Imagine being legally blind one day and being able to see with close to 20/20 vision the next. Ottawa-based eSight Eyewear is helping people do just that. Last October the company began offering its game-changing eyewear to the public, and it has already signed up around 70 users.
While most vision-enhancing devices improve close-range vision or distance vision, but not both—at least not seamlessly—eSight automatically adapts to whatever the user is looking at, whether it’s a book 12 inches away or a TV screen 12 feet away.
The actual technology looks like a pair of bulky, futuristic sunglasses connected to a small controller unit. The glasses contain a high-definition camera that captures whatever the user is looking at and then projects that in real time onto two screens in front of a person’s eyes. Those images can be personalized for size, colour and contrast depending on the user’s needs. The eyewear doesn’t work for all types of low vision and blindness—but it does improve sight for those with macular degeneration, diabetic retinopathy and some kinds of glaucoma.
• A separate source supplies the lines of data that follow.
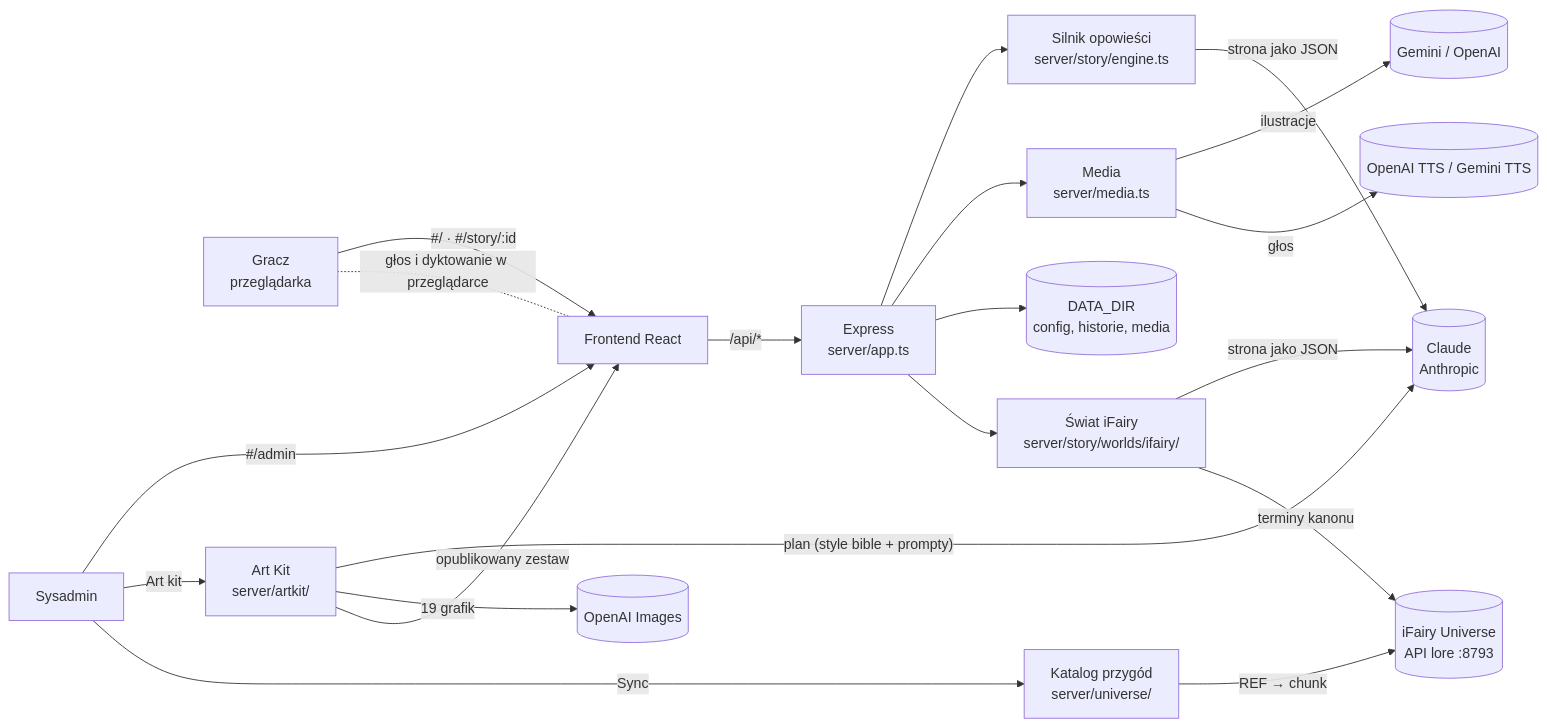
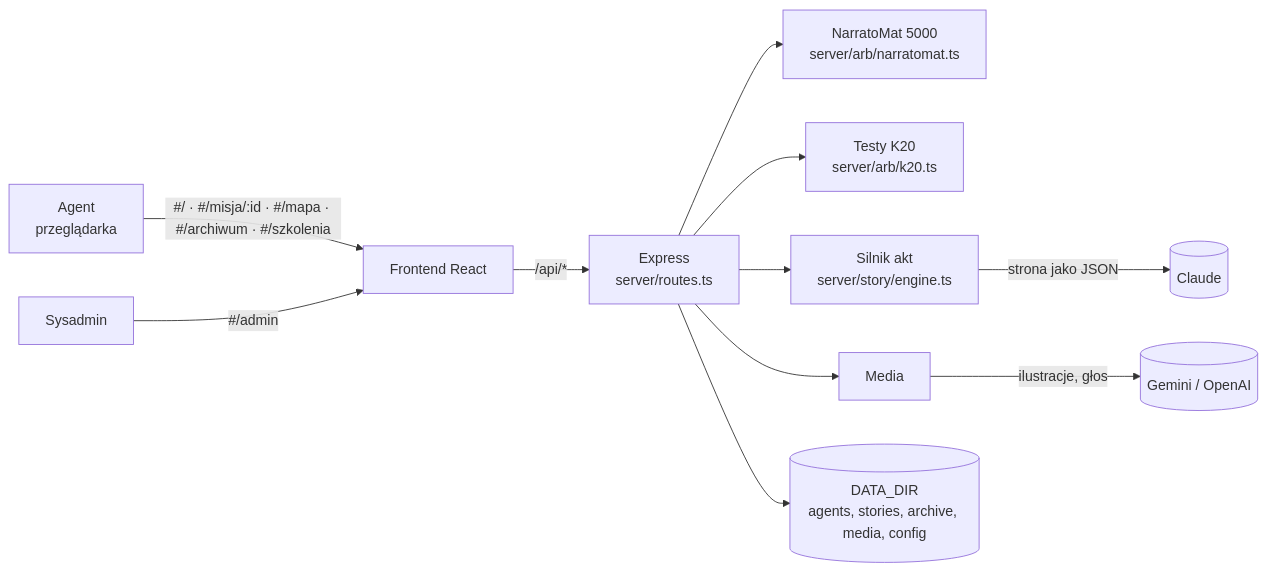
One commit to reception-ifairy/book changed the first of 2 diagrams in docs/ARCHITEKTURA.md. Above: the diagram before and after it, drawn with Mermaid. The commit also changed other lines of this file and 102 other files, not shown here.

````diff
--- a/docs/ARCHITEKTURA.md
+++ b/docs/ARCHITEKTURA.md
@@ -11,22 +5,12 @@
 ```mermaid
 flowchart LR
-  P[Gracz<br/>przeglądarka] -- "#/ · #/story/:id" --> FE[Frontend React]
+  A[Agent<br/>przeglądarka] -- "#/ · #/misja/:id · #/mapa · #/archiwum · #/szkolenia" --> FE[Frontend React]
   S[Sysadmin] -- "#/admin" --> FE
-  FE -- "/api/*" --> API[Express<br/>server/app.ts]
-  API --> ENG[Silnik opowieści<br/>server/story/engine.ts]
-  ENG -- "strona jako JSON" --> CL[(Claude<br/>Anthropic)]
-  API --> MED[Media<br/>server/media.ts]
-  MED -- ilustracje --> GI[(Gemini / OpenAI)]
-  MED -- głos --> TT[(OpenAI TTS / Gemini TTS)]
-  S -- "Art kit" --> AK[Art Kit<br/>server/artkit/]
-  AK -- "plan (style bible + prompty)" --> CL
-  AK -- "19 grafik" --> OI[(OpenAI Images)]
-  AK -- "opublikowany zestaw" --> FE
-  API --> FS[(DATA_DIR<br/>config, historie, media)]
-  API --> IF[Świat iFairy<br/>server/story/worlds/ifairy/]
-  IF -- "strona jako JSON" --> CL
-  IF -- "terminy kanonu" --> UV[(iFairy Universe<br/>API lore :8793)]
-  S -- "Sync" --> UC[Katalog przygód<br/>server/universe/]
-  UC -- "REF → chunk" --> UV
-  FE -. "głos i dyktowanie w przeglądarce" .- P
+  FE -- "/api/*" --> API[Express<br/>server/routes.ts]
+  API --> NM[NarratoMat 5000<br/>server/arb/narratomat.ts]
+  API --> K20[Testy K20<br/>server/arb/k20.ts]
+  API --> ENG[Silnik akt<br/>server/story/engine.ts]
+  ENG -- "strona jako JSON" --> CL[(Claude)]
+  API --> MED[Media] -- ilustracje, głos --> GO[(Gemini / OpenAI)]
+  API --> FS[(DATA_DIR<br/>agents, stories, archive, media, config)]
 ```
````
With an aging population and a global diabetes epidemic raging, the number of people with severe vision impairments is growing quickly. And although the eyewear might look cumbersome and comes with a hefty price tag—around $15,000 for the eyewear and the service package—it allows those people to engage fully with the world around them. “It’s somewhat transformational,” says CEO Kevin Rankin. “It lets people go about their lives.”